╭──

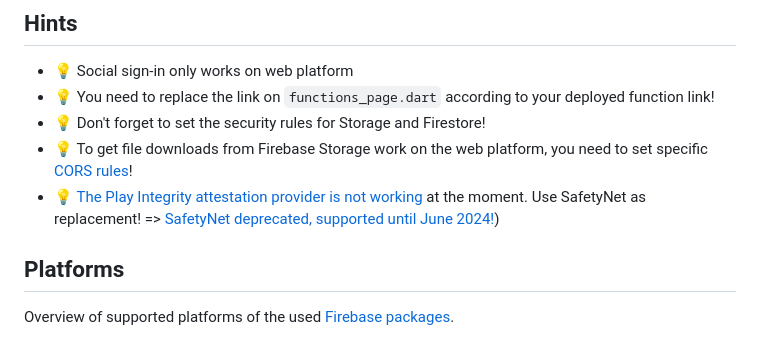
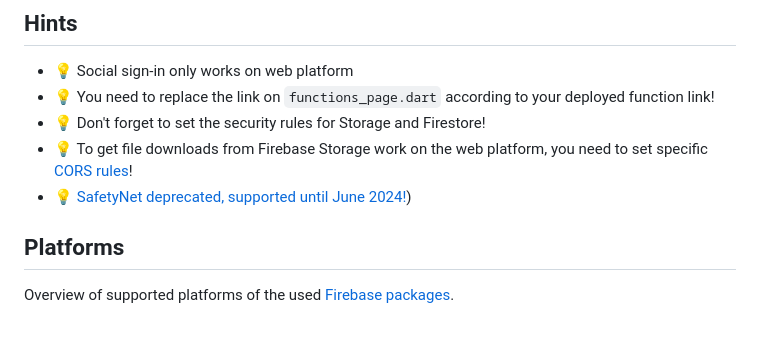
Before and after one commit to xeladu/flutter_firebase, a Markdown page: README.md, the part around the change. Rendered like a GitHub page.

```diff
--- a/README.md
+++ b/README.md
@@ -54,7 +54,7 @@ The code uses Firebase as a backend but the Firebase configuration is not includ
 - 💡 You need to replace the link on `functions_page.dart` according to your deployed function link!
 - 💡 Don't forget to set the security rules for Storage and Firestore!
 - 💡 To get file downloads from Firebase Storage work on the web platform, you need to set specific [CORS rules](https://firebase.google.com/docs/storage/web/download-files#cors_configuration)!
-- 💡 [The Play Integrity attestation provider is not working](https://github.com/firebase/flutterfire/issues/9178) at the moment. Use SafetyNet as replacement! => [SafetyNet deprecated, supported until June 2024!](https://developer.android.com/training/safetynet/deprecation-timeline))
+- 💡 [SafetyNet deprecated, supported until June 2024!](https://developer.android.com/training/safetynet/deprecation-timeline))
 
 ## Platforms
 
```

╰──

## [INSTRUCTIONS FOR THE TASK]
Output all the material above exactly once more, leaving every picture out.

## [RESULT]
Before and after one commit to xeladu/flutter_firebase, a Markdown page: README.md, the part around the change. Rendered like a GitHub page.

```diff
--- a/README.md
+++ b/README.md
@@ -54,7 +54,7 @@ The code uses Firebase as a backend but the Firebase configuration is not includ
 - 💡 You need to replace the link on `functions_page.dart` according to your deployed function link!
 - 💡 Don't forget to set the security rules for Storage and Firestore!
 - 💡 To get file downloads from Firebase Storage work on the web platform, you need to set specific [CORS rules](https://firebase.google.com/docs/storage/web/download-files#cors_configuration)!
-- 💡 [The Play Integrity attestation provider is not working](https://github.com/firebase/flutterfire/issues/9178) at the moment. Use SafetyNet as replacement! => [SafetyNet deprecated, supported until June 2024!](https://developer.android.com/training/safetynet/deprecation-timeline))
+- 💡 [SafetyNet deprecated, supported until June 2024!](https://developer.android.com/training/safetynet/deprecation-timeline))
 
 ## Platforms
 
```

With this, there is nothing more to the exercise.